OTTAWA (Reuters) - Canadian retail sales rose for a third straight month in March, climbing 0.3 percent on strength in new motor vehicle sales, Statistics Canada said on Friday.
The rise followed increases of 0.2 percent in February and 1.9 percent in January, but did not completely wipe out steep declines in November and December. March’s sales were still 6.3 percent lower than the peak reached in September.
Analysts said the retail numbers suggest tepid gross domestic product data for the month. March and first quarter GDP numbers will be released on June 1.
“While retail spending picked up pace in March, other segments of the economy failed to perform, raising the risk that real GDP in March fell more than February’s modest 0.1 percent decline,” RBC assistant chief economist Dawn Desjardins said. She pointed to lower sales by manufacturers and wholesalers, released earlier.

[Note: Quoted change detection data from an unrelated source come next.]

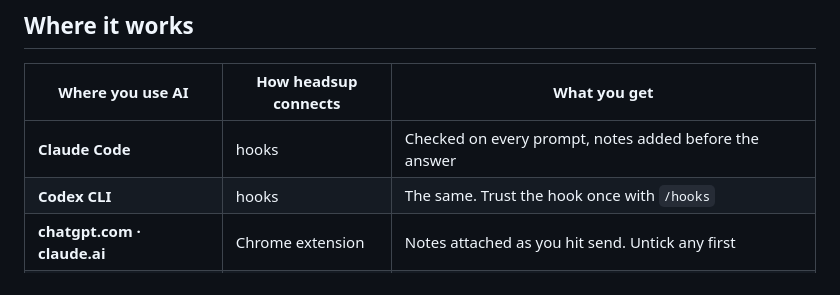
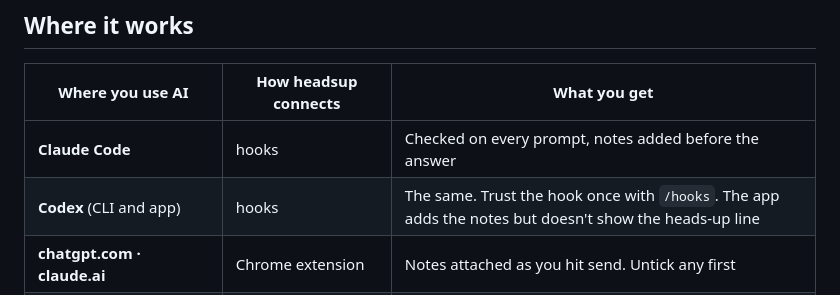
Before and after one commit to brianlee0113/headsup, a Markdown page: README.md, the part around the change. Rendered like a GitHub page.

Commit message:
Say the Codex app adds notes without showing the heads-up line
Co-Authored-By: Claude Opus 5.5 <noreply@anthropic.com>
Claude-Session: https://claude.ai/code/session_01GyAvKzocYKibMHwLEW817N

```diff
--- a/README.md
+++ b/README.md
@@ -119,7 +119,7 @@ Every note is either **how you work** (preferences, style, conventions) or a **f
 | Where you use AI | How headsup connects | What you get |
 |---|---|---|
 | **Claude Code** | hooks | Checked on every prompt, notes added before the answer |
-| **Codex CLI** | hooks | The same. Trust the hook once with `/hooks` |
+| **Codex** (CLI and app) | hooks | The same. Trust the hook once with `/hooks`. The app adds the notes but doesn't show the heads-up line |
 | **chatgpt.com · claude.ai** | Chrome extension | Notes attached as you hit send. Untick any first |
 | **ChatGPT · Claude apps** (phone, desktop) | your account, through the extension | App chats are collected, and an "About me" block in your custom instructions is kept up to date (opt-in). No per-question notes |
 | Gemini CLI | hooks | Coming soon |
```
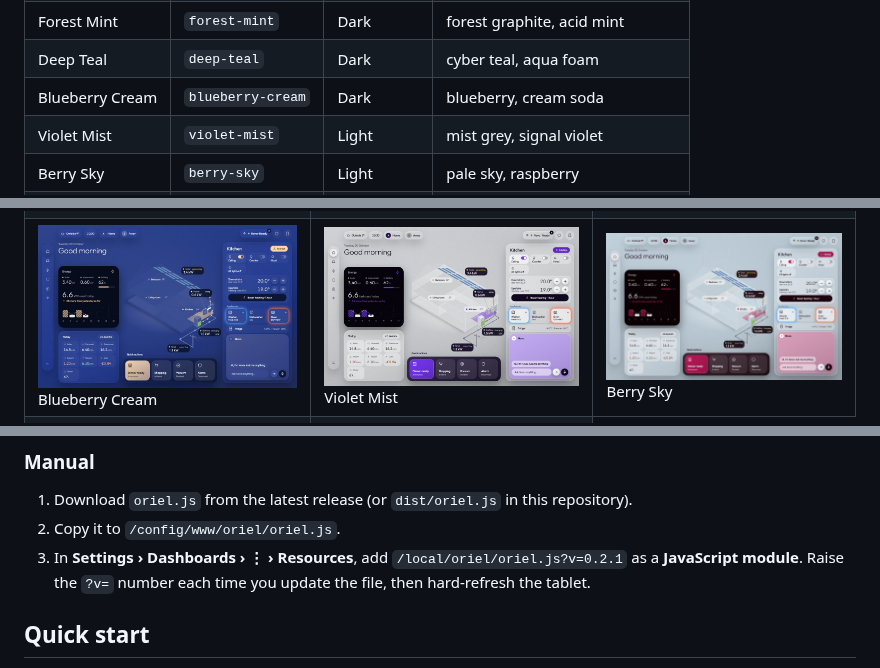
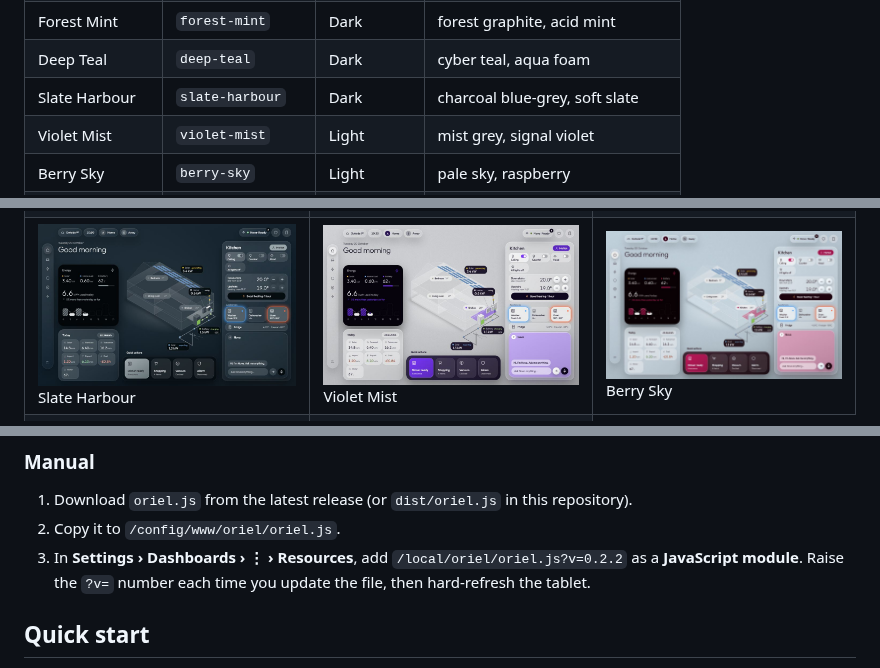
Before and after one commit to abz2much/oriel, a Markdown page: README.md, 3 parts joined by grey strips. GitHub-like rendering; pictures changed too: docs/screenshots/themes/blueberry-cream.jpg (deleted), docs/screenshots/themes/slate-harbour.jpg (added).

```diff
--- a/README.md
+++ b/README.md
@@ -46,7 +46,7 @@ general:
 | Cocoa Bark | `cocoa-bark` | Dark, warm | deep cocoa, soft tan |
 | Forest Mint | `forest-mint` | Dark | forest graphite, acid mint |
 | Deep Teal | `deep-teal` | Dark | cyber teal, aqua foam |
-| Blueberry Cream | `blueberry-cream` | Dark | blueberry, cream soda |
+| Slate Harbour | `slate-harbour` | Dark | charcoal blue-grey, soft slate |
 | Violet Mist | `violet-mist` | Light | mist grey, signal violet |
 | Berry Sky | `berry-sky` | Light | pale sky, raspberry |
 | Quantum Ice | `quantum-ice` | Light | ice glass, quantum blue |
@@ -55,7 +55,7 @@ general:
 <table>
 <tr><td><img src="docs/screenshots/themes/classic.jpg" alt="Classic theme"><br>Classic</td><td><img src="docs/screenshots/themes/midnight-signal.jpg" alt="Midnight Signal theme"><br>Midnight Signal</td><td><img src="docs/screenshots/themes/plum-dusk.jpg" alt="Plum Dusk theme"><br>Plum Dusk</td></tr>
 <tr><td><img src="docs/screenshots/themes/cocoa-bark.jpg" alt="Cocoa Bark theme"><br>Cocoa Bark</td><td><img src="docs/screenshots/themes/forest-mint.jpg" alt="Forest Mint theme"><br>Forest Mint</td><td><img src="docs/screenshots/themes/deep-teal.jpg" alt="Deep Teal theme"><br>Deep Teal</td></tr>
-<tr><td><img src="docs/screenshots/themes/blueberry-cream.jpg" alt="Blueberry Cream theme"><br>Blueberry Cream</td><td><img src="docs/screenshots/themes/violet-mist.jpg" alt="Violet Mist theme"><br>Violet Mist</td><td><img src="docs/screenshots/themes/berry-sky.jpg" alt="Berry Sky theme"><br>Berry Sky</td></tr>
+<tr><td><img src="docs/screenshots/themes/slate-harbour.jpg" alt="Slate Harbour theme"><br>Slate Harbour</td><td><img src="docs/screenshots/themes/violet-mist.jpg" alt="Violet Mist theme"><br>Violet Mist</td><td><img src="docs/screenshots/themes/berry-sky.jpg" alt="Berry Sky theme"><br>Berry Sky</td></tr>
 <tr><td><img src="docs/screenshots/themes/quantum-ice.jpg" alt="Quantum Ice theme"><br>Quantum Ice</td><td><img src="docs/screenshots/themes/ember.jpg" alt="Ember theme"><br>Ember</td></tr>
 </table>
 
@@ -84,7 +84,7 @@ HACS adds the resource for you.
 
 1. Download `oriel.js` from the latest release (or `dist/oriel.js` in this repository).
 2. Copy it to `/config/www/oriel/oriel.js`.
-3. In **Settings › Dashboards › ⋮ › Resources**, add `/local/oriel/oriel.js?v=0.2.1` as a **JavaScript module**. Raise the `?v=` number each time you update the file, then hard-refresh the tablet.
+3. In **Settings › Dashboards › ⋮ › Resources**, add `/local/oriel/oriel.js?v=0.2.2` as a **JavaScript module**. Raise the `?v=` number each time you update the file, then hard-refresh the tablet.
 
 ## Quick start
 
```
Also changed, not shown: CHANGELOG.md (+5 -0 lines), 6 other files.
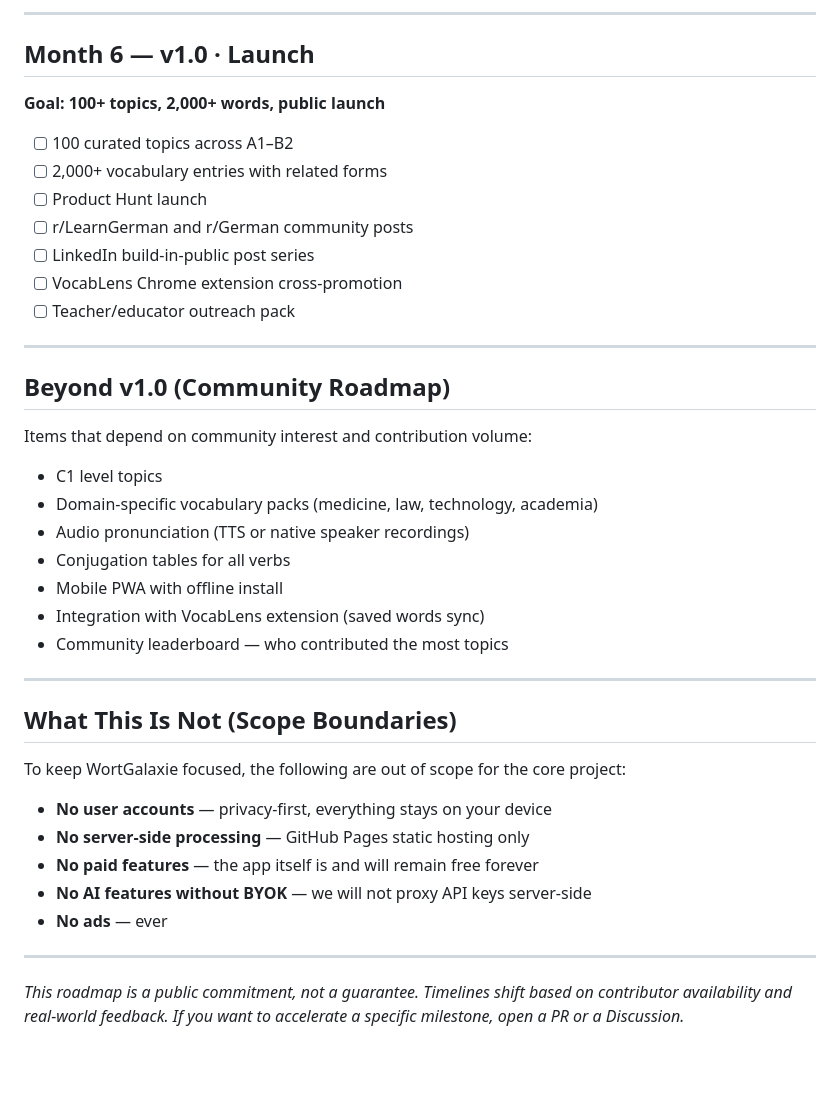
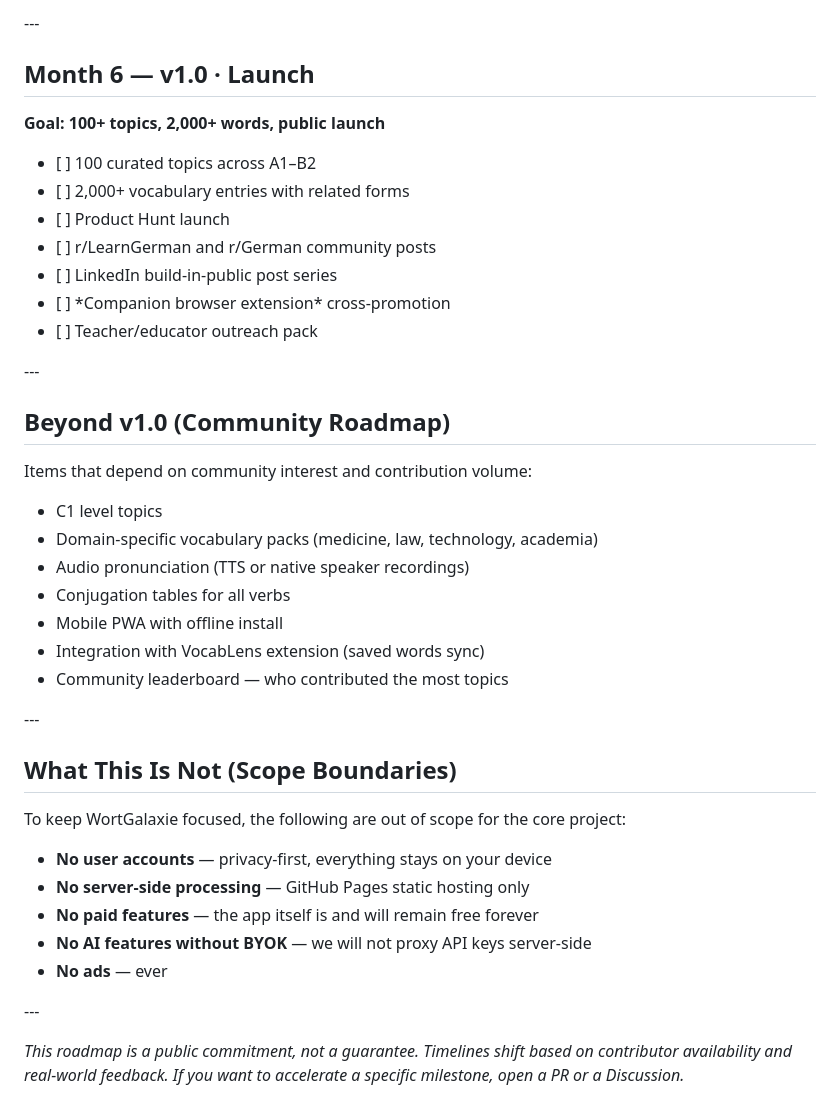
Before and after one commit to Nirman118/WortGalaxie, a Markdown page: docs/ROADMAP.md, the part around one of its changes. Drawn GitHub-style; blank space fills up the shorter version.

```diff
--- a/docs/ROADMAP.md
+++ b/docs/ROADMAP.md
@@ -75,44 +75,44 @@ Updated monthly. Last updated: June 2026.
 
----
+\---
 
 ## Month 6 — v1.0 · Launch
 
 **Goal: 100+ topics, 2,000+ words, public launch**
 
-- [ ] 100 curated topics across A1–B2
-- [ ] 2,000+ vocabulary entries with related forms
-- [ ] Product Hunt launch
-- [ ] r/LearnGerman and r/German community posts
-- [ ] LinkedIn build-in-public post series
-- [ ] VocabLens Chrome extension cross-promotion
-- [ ] Teacher/educator outreach pack
+* \[ ] 100 curated topics across A1–B2
+* \[ ] 2,000+ vocabulary entries with related forms
+* \[ ] Product Hunt launch
+* \[ ] r/LearnGerman and r/German community posts
+* \[ ] LinkedIn build-in-public post series
+* \[ ] \*Companion browser extension\* cross-promotion
+* \[ ] Teacher/educator outreach pack
 
----
+\---
 
 ## Beyond v1.0 (Community Roadmap)
 
 Items that depend on community interest and contribution volume:
 
-- C1 level topics
-- Domain-specific vocabulary packs (medicine, law, technology, academia)
-- Audio pronunciation (TTS or native speaker recordings)
-- Conjugation tables for all verbs
-- Mobile PWA with offline install
-- Integration with VocabLens extension (saved words sync)
-- Community leaderboard — who contributed the most topics
+* C1 level topics
+* Domain-specific vocabulary packs (medicine, law, technology, academia)
+* Audio pronunciation (TTS or native speaker recordings)
+* Conjugation tables for all verbs
+* Mobile PWA with offline install
+* Integration with VocabLens extension (saved words sync)
+* Community leaderboard — who contributed the most topics
 
----
+\---
 
 ## What This Is Not (Scope Boundaries)
 
 To keep WortGalaxie focused, the following are out of scope for the core project:
 
-- **No user accounts** — privacy-first, everything stays on your device
-- **No server-side processing** — GitHub Pages static hosting only
-- **No paid features** — the app itself is and will remain free forever
-- **No AI features without BYOK** — we will not proxy API keys server-side
-- **No ads** — ever
+* **No user accounts** — privacy-first, everything stays on your device
+* **No server-side processing** — GitHub Pages static hosting only
+* **No paid features** — the app itself is and will remain free forever
+* **No AI features without BYOK** — we will not proxy API keys server-side
+* **No ads** — ever
 
----
+\---
 
 *This roadmap is a public commitment, not a guarantee. Timelines shift based on contributor availability and real-world feedback. If you want to accelerate a specific milestone, open a PR or a Discussion.*
```
Also changed, not shown: other parts of docs/ROADMAP.md (+44 -44 lines).
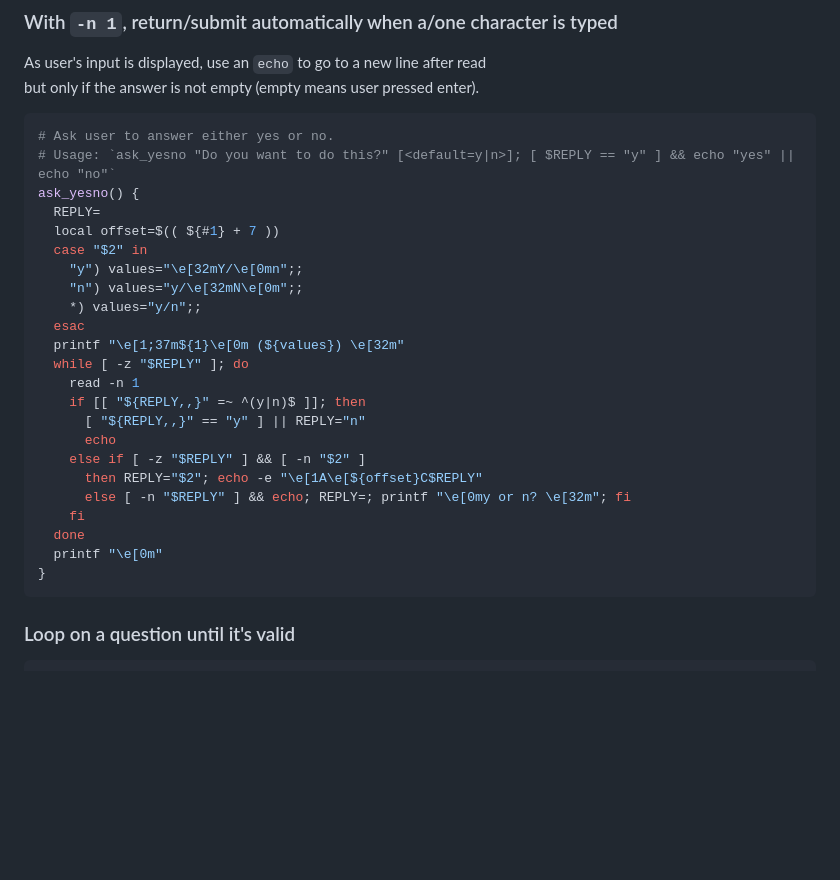
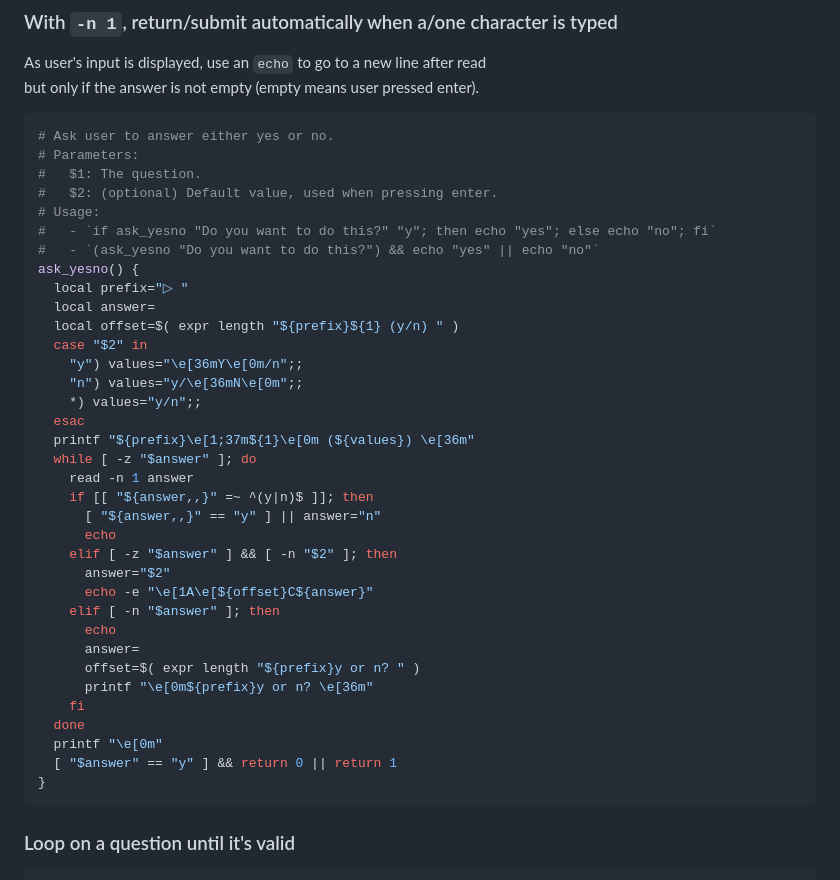
Before and after one commit to ppo/gist, a Markdown page: bash.md, the part around the change. GitHub-like rendering; blank space fills up the shorter version.

Commit message:
Review `ask_yesno`.

````diff
--- a/bash.md
+++ b/bash.md
@@ -439,27 +439,39 @@ but only if the answer is not empty (empty means user pressed enter).
 
 ```bash
 # Ask user to answer either yes or no.
-# Usage: `ask_yesno "Do you want to do this?" [<default=y|n>]; [ $REPLY == "y" ] && echo "yes" || echo "no"`
+# Parameters:
+#   $1: The question.
+#   $2: (optional) Default value, used when pressing enter.
+# Usage:
+#   - `if ask_yesno "Do you want to do this?" "y"; then echo "yes"; else echo "no"; fi`
+#   - `(ask_yesno "Do you want to do this?") && echo "yes" || echo "no"`
 ask_yesno() {
-  REPLY=
-  local offset=$(( ${#1} + 7 ))
+  local prefix="▷ "
+  local answer=
+  local offset=$( expr length "${prefix}${1} (y/n) " )
   case "$2" in
-    "y") values="\e[32mY/\e[0mn";;
-    "n") values="y/\e[32mN\e[0m";;
+    "y") values="\e[36mY\e[0m/n";;
+    "n") values="y/\e[36mN\e[0m";;
     *) values="y/n";;
   esac
-  printf "\e[1;37m${1}\e[0m (${values}) \e[32m"
-  while [ -z "$REPLY" ]; do
-    read -n 1
-    if [[ "${REPLY,,}" =~ ^(y|n)$ ]]; then
-      [ "${REPLY,,}" == "y" ] || REPLY="n"
+  printf "${prefix}\e[1;37m${1}\e[0m (${values}) \e[36m"
+  while [ -z "$answer" ]; do
+    read -n 1 answer
+    if [[ "${answer,,}" =~ ^(y|n)$ ]]; then
+      [ "${answer,,}" == "y" ] || answer="n"
       echo
-    else if [ -z "$REPLY" ] && [ -n "$2" ]
-      then REPLY="$2"; echo -e "\e[1A\e[${offset}C$REPLY"
-      else [ -n "$REPLY" ] && echo; REPLY=; printf "\e[0my or n? \e[32m"; fi
+    elif [ -z "$answer" ] && [ -n "$2" ]; then
+      answer="$2"
+      echo -e "\e[1A\e[${offset}C${answer}"
+    elif [ -n "$answer" ]; then
+      echo
+      answer=
+      offset=$( expr length "${prefix}y or n? " )
+      printf "\e[0m${prefix}y or n? \e[36m"
     fi
   done
   printf "\e[0m"
+  [ "$answer" == "y" ] && return 0 || return 1
 }
 ```
 
````
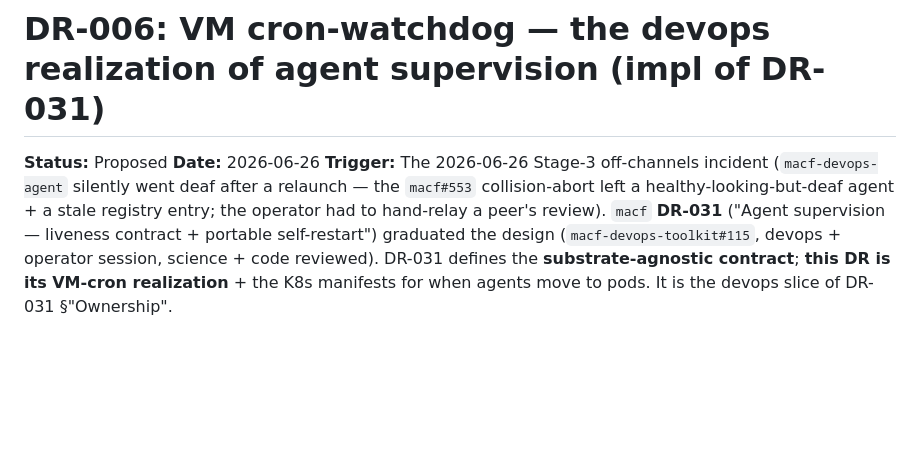
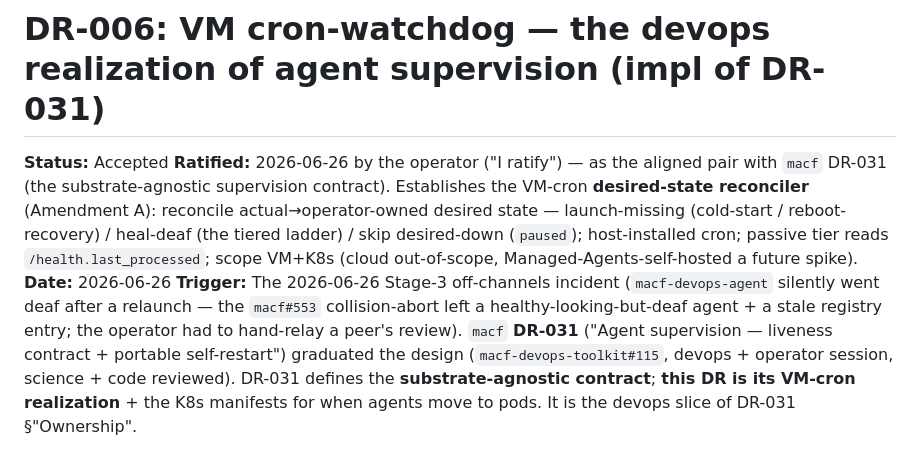
Before and after one commit to groundnuty/macf-devops-toolkit, a Markdown page: design/DR-006-vm-cron-watchdog-agent-supervision-impl.md, the part around the change. GitHub-like rendering; blank space fills up the shorter version.

Commit message:
docs(dr-006): ratify — Status Proposed -> Accepted per operator ("I ratify")
Ratified as the aligned pair with macf DR-031 (the substrate-agnostic
supervision contract). DR-006 = the VM-cron desired-state reconciler
realization (Amendment A).

Co-Authored-By: Claude Opus 4.8 <noreply@anthropic.com>
Claude-Session: https://claude.ai/code/session_01FnhpGZ6svbKz71REXTeue3

```diff
--- a/design/DR-006-vm-cron-watchdog-agent-supervision-impl.md
+++ b/design/DR-006-vm-cron-watchdog-agent-supervision-impl.md
@@ -1,6 +1,7 @@
 # DR-006: VM cron-watchdog — the devops realization of agent supervision (impl of DR-031)
 
-**Status:** Proposed
+**Status:** Accepted
+**Ratified:** 2026-06-26 by the operator ("I ratify") — as the aligned pair with `macf` DR-031 (the substrate-agnostic supervision contract). Establishes the VM-cron **desired-state reconciler** (Amendment A): reconcile actual→operator-owned desired state — launch-missing (cold-start / reboot-recovery) / heal-deaf (the tiered ladder) / skip desired-down (`paused`); host-installed cron; passive tier reads `/health.last_processed`; scope VM+K8s (cloud out-of-scope, Managed-Agents-self-hosted a future spike).
 **Date:** 2026-06-26
 **Trigger:** The 2026-06-26 Stage-3 off-channels incident (`macf-devops-agent` silently went deaf after a relaunch — the `macf#553` collision-abort left a healthy-looking-but-deaf agent + a stale registry entry; the operator had to hand-relay a peer's review). `macf` **DR-031** ("Agent supervision — liveness contract + portable self-restart") graduated the design (`macf-devops-toolkit#115`, devops + operator session, science + code reviewed). DR-031 defines the **substrate-agnostic contract**; **this DR is its VM-cron realization** + the K8s manifests for when agents move to pods. It is the devops slice of DR-031 §"Ownership".
 
```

Scotia Capital suggested March’s GDP would turn out to be unchanged, with first-quarter GDP down by an annualized 6.4 percent from the fourth quarter.
One bright spot in Friday’s numbers was that the volume of retail sales rose 0.7 percent, with lower prices limiting the increase in the dollar value of sales.
The value of new car sales rose by 3.6 percent as dealers offered higher rebates, for instance, while the number of new motor vehicles sold had earlier been reported as rising 6.3 percent.
Overall retail sales, excluding cars and auto parts, fell by 0.2 percent. A Reuters survey of analysts had forecast an increase of 0.5 percent overall and a fall of 0.1 percent excluding autos.
Reporting by Randall Palmer; editing by Rob Wilson